Don’t get me wrong. I think Wal-Mart provides a great service for America.
Today I needed to pick up some prescriptions at my local Wal-Mart. When I called to inquire on availability they informed me that the price was higher than I had been buying down the street at a K-Mart store.
“Why don’t you match the price” I asked?
“Because it is farther than 5 miles away.”
“But if you don’t, I will just go back to K-Mart.”
“Sorry” they said.
So called the Wal-Mart that is a couple of miles further away but just down the street from K-Mart and THEY would match the price.
Dumb on the part of the local Wal-Mart. They rejected a $4 concession only to have me buy ALL my families needs at another store. That is thousands and thousands of dollars.
I remember years ago a book by Wayne Dwyer. In the book he talks about how frustrating “policy” can be sometimes. He has a pithy saying he espouses. When the clerk is sticking to the company line he just says to himself . . .”Clerk’s a Jerk. . . Clerk’s a Jerk”.
The sad thing is that organization won’t let the person who is interfacing with the public to make a decision that is best for the company and the customer.
Years ago my customers was on a panel in front of 600 sales and marketing executives at my company. The question came, “Do you feel like your local office does anything above and beyond the call of duty for you?”
My customer looked down and me and I shrugged.
He said, “Yes they do.”
“What sort of things do they do?”
“I don’t know if I can tell you because I know they adapt your procedures and policies to get us the service and products we need.”
The convention hall erupted in a standing ovation.
The President of the organization stood and called for the microphone. Everyone waited to see what was said.
“Folks, that is the right answer. We want to be able to charge for higher service levels and that only comes after a relationship of trust and service is built.

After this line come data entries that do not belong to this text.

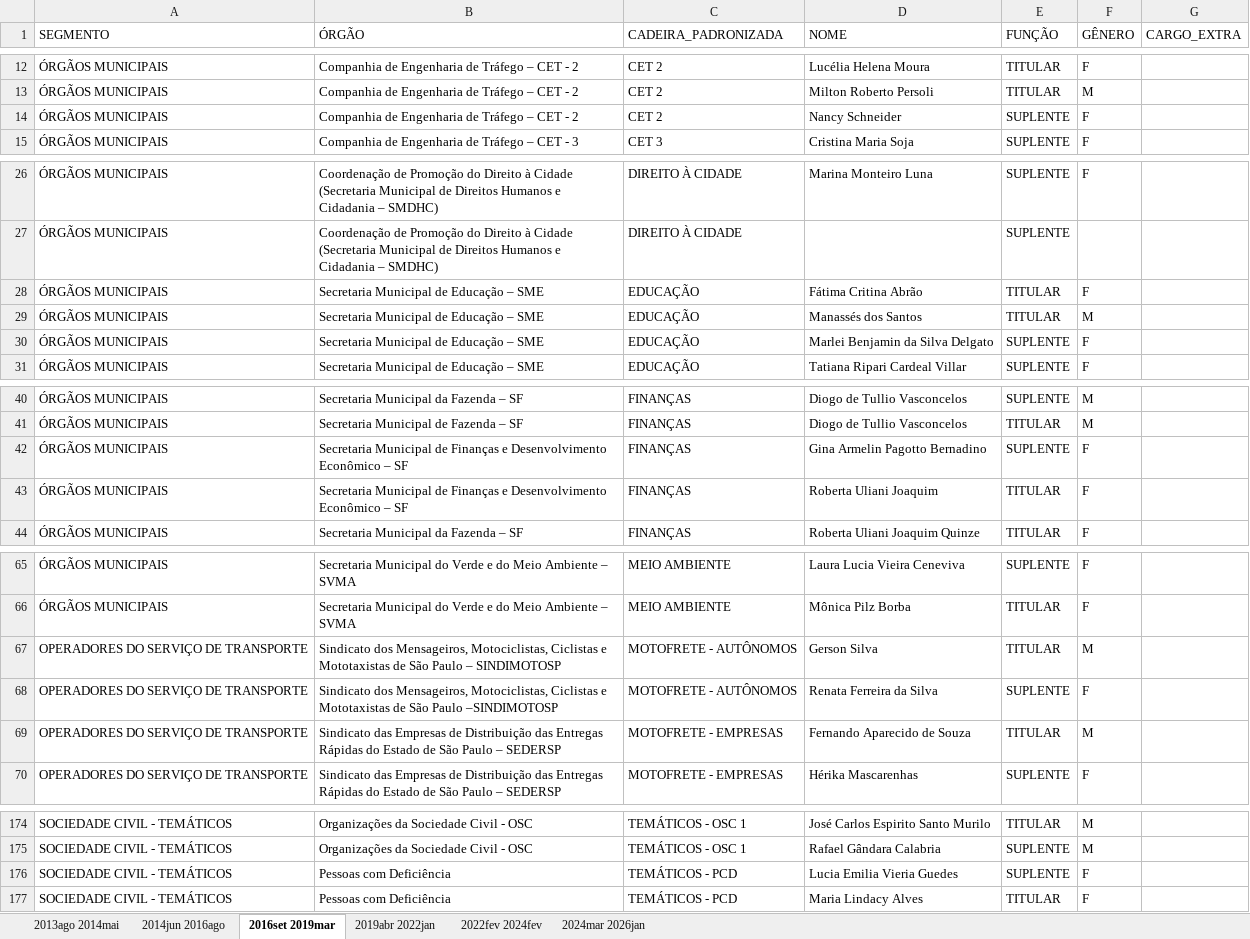
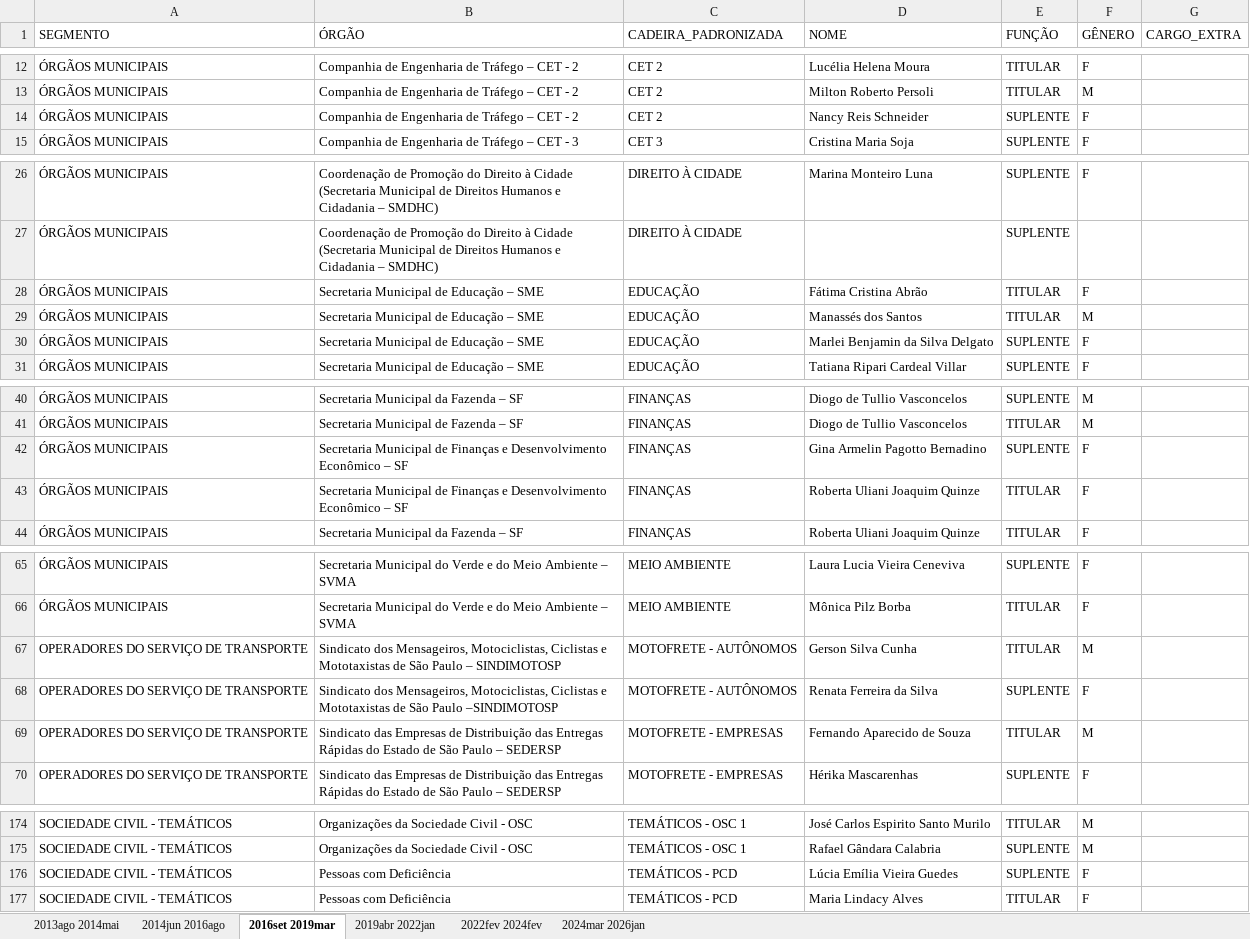
Before and after one commit to giselehbarbosa-dev/CodigoCMTT, an Excel workbook: dados/base_dados/base_mandatosCMTT.xlsx, sheet 2016set 2019mar, drawn as a sheet; only a part is shown, gaps mark what is left out; values as stored, in another font and other column widths than the file's, no borders; the diff covers the shown part only; the diff names each change by its address in the sheet, - before the commit and + after, or states it on an @@ line.

```diff
--- a/dados/base_dados/base_mandatosCMTT.xlsx (sheet 2016set 2019mar)
+++ b/dados/base_dados/base_mandatosCMTT.xlsx (sheet 2016set 2019mar)
-D14 (NOME): Nancy Schneider
+D14 (NOME): Nancy Reis Schneider
-D28 (NOME): Fátima Critina Abrão
+D28 (NOME): Fátima Cristina Abrão
-D43 (NOME): Roberta Uliani Joaquim
+D43 (NOME): Roberta Uliani Joaquim Quinze
-D67 (NOME): Gerson Silva
+D67 (NOME): Gerson Silva Cunha
-D176 (NOME): Lucia Emilia Vieria Guedes
+D176 (NOME): Lúcia Emília Vieira Guedes
```
Also changed, not shown: 1 edited cell elsewhere in this sheet, sheet 2019abr 2022jan, sheet 2022fev 2024fev, sheet 2024mar 2026jan, sheet 2013ago 2014mai, sheet 2014jun 2016ago, 11 other files.
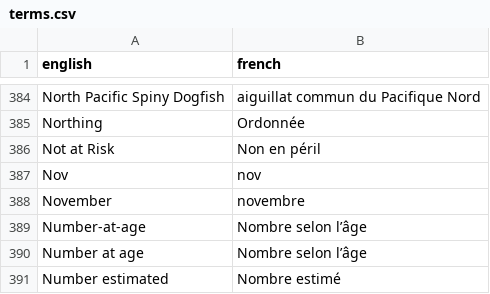
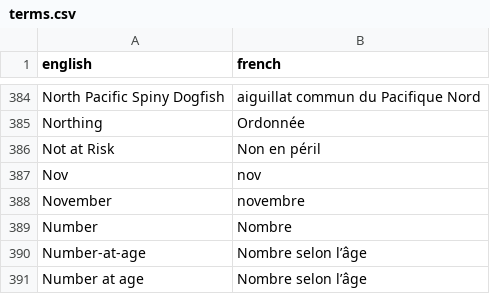
Before and after one commit to pbs-assess/rosettafish, a CSV file: data-raw/terms.csv, drawn as a sheet; only a part is shown, gaps mark what is left out; the shorter side is filled out with more unchanged rows.

Commit message:
Number

```diff
--- a/data-raw/terms.csv
+++ b/data-raw/terms.csv
@@ -388,2 +388,3 @@ Nov,nov
 November,novembre
+Number,Nombre
 Number-at-age,Nombre selon l’âge
```
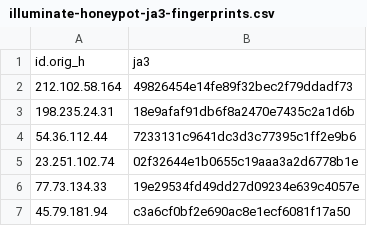
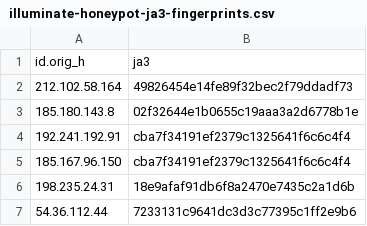
Before and after one commit to LeargasSecurity/ja3-fingerprint-repository, a CSV file: illuminate-honeypot-ja3-fingerprints.csv, drawn as a sheet; only a part is shown; the shorter side is filled out with more unchanged rows; the diff names each change by its address in the sheet, - before the commit and + after, or states it on an @@ line.

```diff
--- a/illuminate-honeypot-ja3-fingerprints.csv
+++ b/illuminate-honeypot-ja3-fingerprints.csv
+row 3: 185.180.143.8 | 02f32644e1b0655c19aaa3a2d6778b1e
+row 4: 192.241.192.91 | cba7f34191ef2379c1325641f6c6c4f4
+row 5: 185.167.96.150 | cba7f34191ef2379c1325641f6c6c4f4
```
Also changed, not shown: 1 other file.
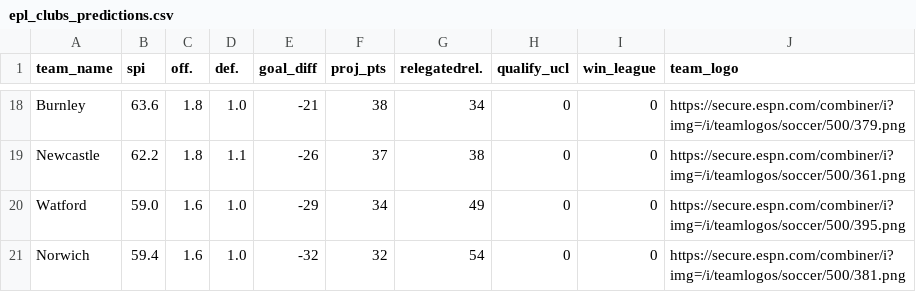
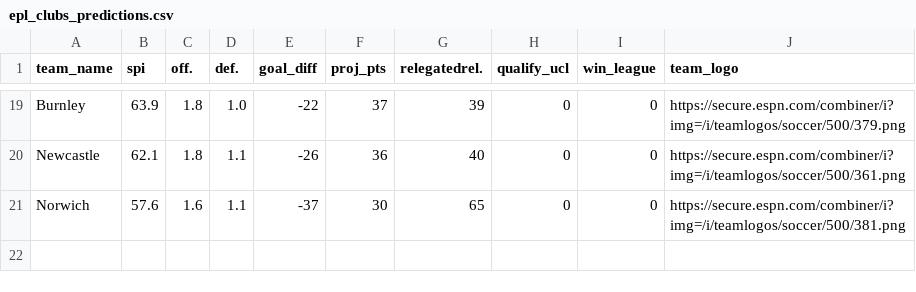
Before and after one commit to AbdoulMa/Abdoul-Site, a CSV file: _posts/2021-09-03-club-predictions/epl_clubs_predictions.csv, drawn as a sheet; only a part is shown, gaps mark what is left out; removed rows and columns are numbered as before the commit, all else as after; the diff covers the shown part only; the diff names each change by its address in the sheet, - before the commit and + after, or states it on an @@ line.

```diff
--- a/_posts/2021-09-03-club-predictions/epl_clubs_predictions.csv
+++ b/_posts/2021-09-03-club-predictions/epl_clubs_predictions.csv
-B19 (spi): 63.6
+B19 (spi): 63.9
-E19 (goal_diff): -21
+E19 (goal_diff): -22
-F19 (proj_pts): 38
+F19 (proj_pts): 37
-G19 (relegatedrel.): 34
+G19 (relegatedrel.): 39
-B20 (spi): 62.2
+B20 (spi): 62.1
-F20 (proj_pts): 37
+F20 (proj_pts): 36
-G20 (relegatedrel.): 38
+G20 (relegatedrel.): 40
-row 20: Watford | 59.0 | 1.6 | 1.0 | -29 | 34 | 49 | 0 | 0 | https://secure.espn.com/combiner/i?img=/i/teamlogos/soccer/500/395.png
-B21 (spi): 59.4
+B21 (spi): 57.6
-D21 (def.): 1.0
+D21 (def.): 1.1
-E21 (goal_diff): -32
+E21 (goal_diff): -37
-F21 (proj_pts): 32
+F21 (proj_pts): 30
-G21 (relegatedrel.): 54
+G21 (relegatedrel.): 65
```
Also changed, not shown: 7 added rows, 6 removed rows and 47 edited cells elsewhere in this file, _site/posts/2021-09-03-club-predictions/epl_clubs_predictions.csv, 7 other files.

I went from being worried about my job to being the hero in one honest comments time.